Similarly, an automatic modulation classification (AMC) of radio signals can be modeled on animals moving within a natural environment. AMC is the intermediate step between signal detection and demodulation and is a critical task of an intelligent radio receiver, with many civilian and military applications.
AMC allows for the successful transmission of approved signals and the blocking or jamming of unapproved signals in a crowded transmission environment. With no knowledge of the transmitted data and many unknown parameters at the receiver, such as the signal power, frequency, phase offsets, and timing information, blind identification of the modulation is a difficult task and classification is generally not feasible as most existing methods require prior information regarding the modulation mechanism.
Leveraging knowledge of animal sensory perception, Navy researchers have developed a system forautomatically classifying input signals having unknown feature types.
In their approach, features associated with different observed signals having different class types are learned by a neural network. The neural network then recognizes features of the input signals having unknown class types that at least partially match some of the characteristics associated with different observed signals having respective different known class types.

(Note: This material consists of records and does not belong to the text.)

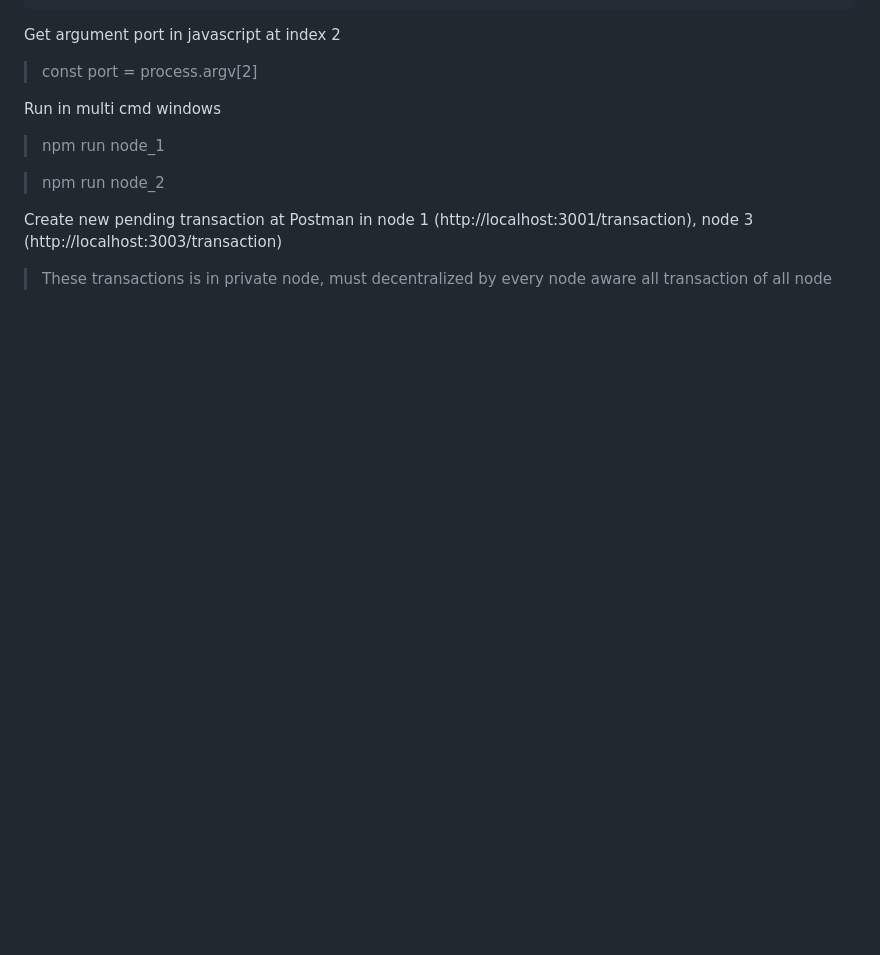
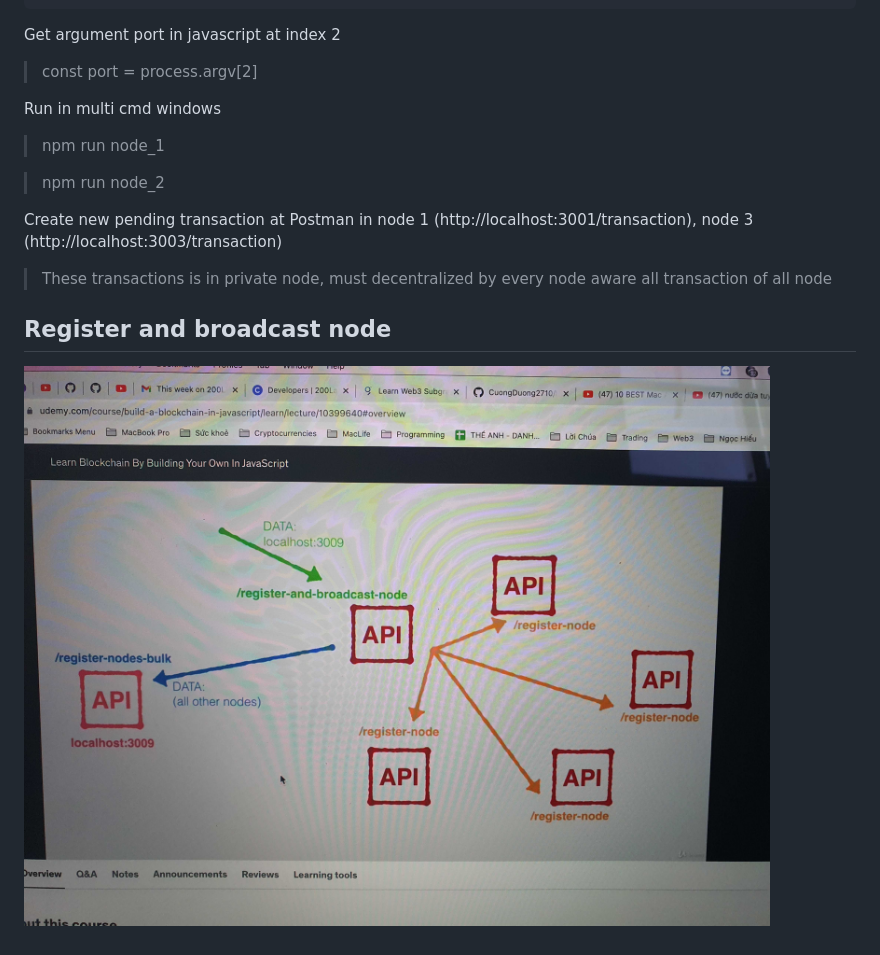
Before and after one commit to CuongDuong2710/learning_build_your_own_blockchain, a Markdown page: README.md, the part around the change. Rendered like a GitHub page; pictures changed too: assets/images/register_and_broadcast_node.jpg (added); blank space fills up the shorter version.

```diff
--- a/README.md
+++ b/README.md
@@ -112,3 +112,7 @@ Run in multi cmd windows
 Create new pending transaction at Postman in node 1 (http://localhost:3001/transaction), node 3 (http://localhost:3003/transaction)
 
 > These transactions is in private node, must decentralized by every node aware all transaction of all node
+
+## Register and broadcast node
+
+![Register and broadcast node](./assets/images/register_and_broadcast_node.jpg "Register and broadcast node")
```
Also changed, not shown: 1 other file.
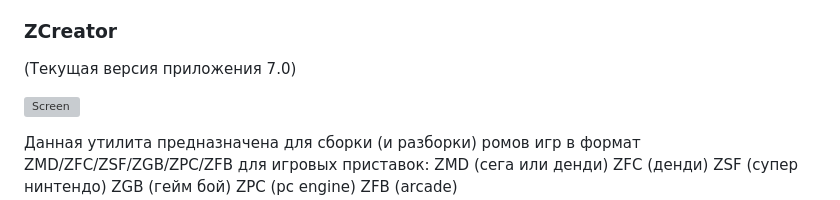
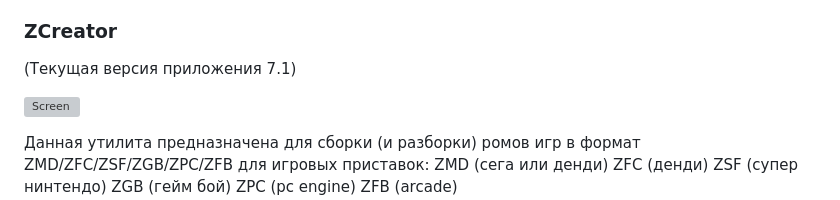
Before and after one commit to mysoc126-svg/mysoc126-svg.github.io, a Markdown page: README.md, the part around the change. GitHub-like rendering; grey boxes are pictures that could not be loaded.

```diff
--- a/README.md
+++ b/README.md
@@ -6,7 +6,7 @@
 - Прочие... (с аналогичной прошивкой)
 
 ### ZCreator
-(Текущая версия приложения 7.0)
+(Текущая версия приложения 7.1)
 
 ![Screen](https://mysoc126-svg.github.io/ZCreator.png)
 
```
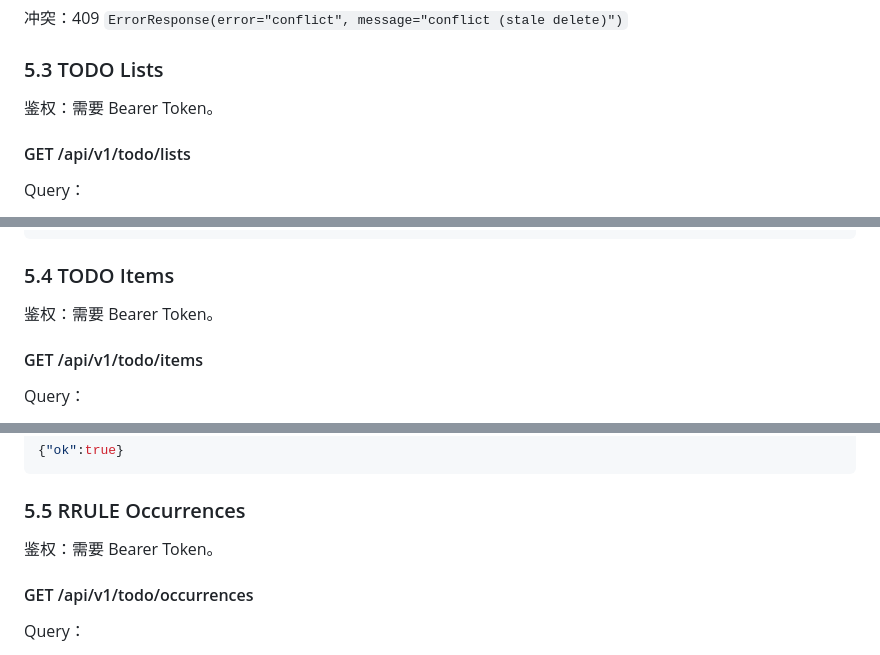
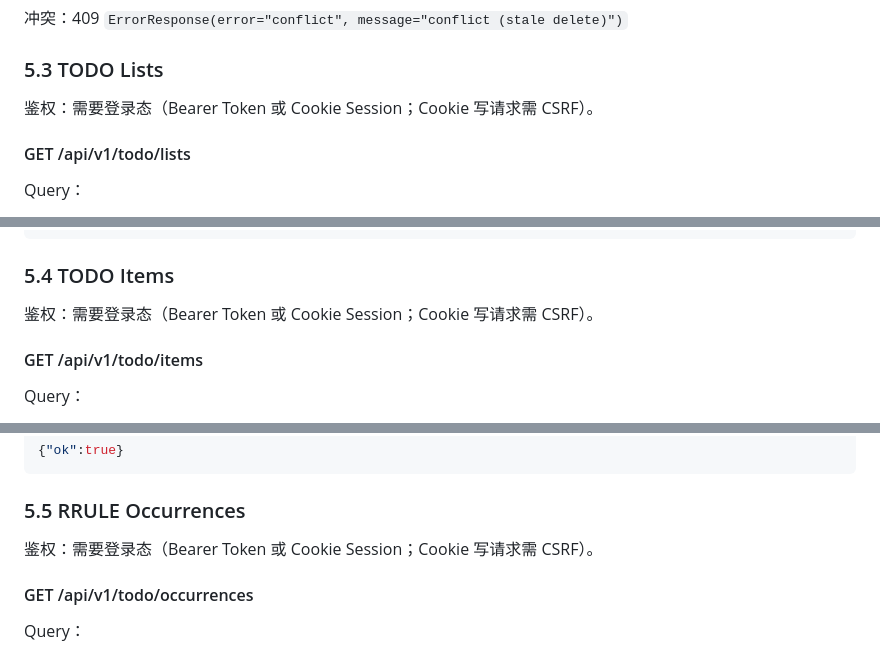
Before and after one commit to pscly/xinliuend, a Markdown page: apidocs/api.zh-CN.md, 3 parts joined by grey strips. Drawn GitHub-style.

```diff
--- a/apidocs/api.zh-CN.md
+++ b/apidocs/api.zh-CN.md
@@ -594,7 +599,7 @@ X-Request-Id: 55555555-6666-7777-8888-999999999999
 
 ### 5.3 TODO Lists
 
-鉴权：需要 Bearer Token。
+鉴权：需要登录态（Bearer Token 或 Cookie Session；Cookie 写请求需 CSRF）。
 
 #### GET /api/v1/todo/lists
 
@@ -643,7 +648,7 @@ Query：
 
 ### 5.4 TODO Items
 
-鉴权：需要 Bearer Token。
+鉴权：需要登录态（Bearer Token 或 Cookie Session；Cookie 写请求需 CSRF）。
 
 #### GET /api/v1/todo/items
 
@@ -712,7 +717,7 @@ Query：`client_updated_at_ms`（默认 0）
 
 ### 5.5 RRULE Occurrences
 
-鉴权：需要 Bearer Token。
+鉴权：需要登录态（Bearer Token 或 Cookie Session；Cookie 写请求需 CSRF）。
 
 #### GET /api/v1/todo/occurrences
 
```
Also changed, not shown: other parts of apidocs/api.zh-CN.md (+12 -7 lines).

The neural network determines probabilities that each of the input signals has each of the known modulation types based on strengths of matches between the recognized features of the input signals and the features associated with different observed signals. The neural network classifies each of the input signals as having one of the respective different known class types based on a highest determined probability.
The unsupervised training method of this neural network allows for much greater flexibility in terms of incorporating unusual characteristics of environmental noise, accommodating signals for which no detailed model may be available, and in adapting to changes in environmental or signal characteristics over time through the use of online learning techniques.
- Accurate signal classification system applicable in noisy environments can be considered to be biologically inspired in that it learns modulation types much in the same way an animal might learn patterns without advance knowledge
- System differs significantly from conventional approaches to AMC in that it is model-free and expert-free on the input side, and requires only example signals to detect future signals modulated in the same manner
- US patent 10,003,483 available for license
- Potential for collaboration with Navy researchers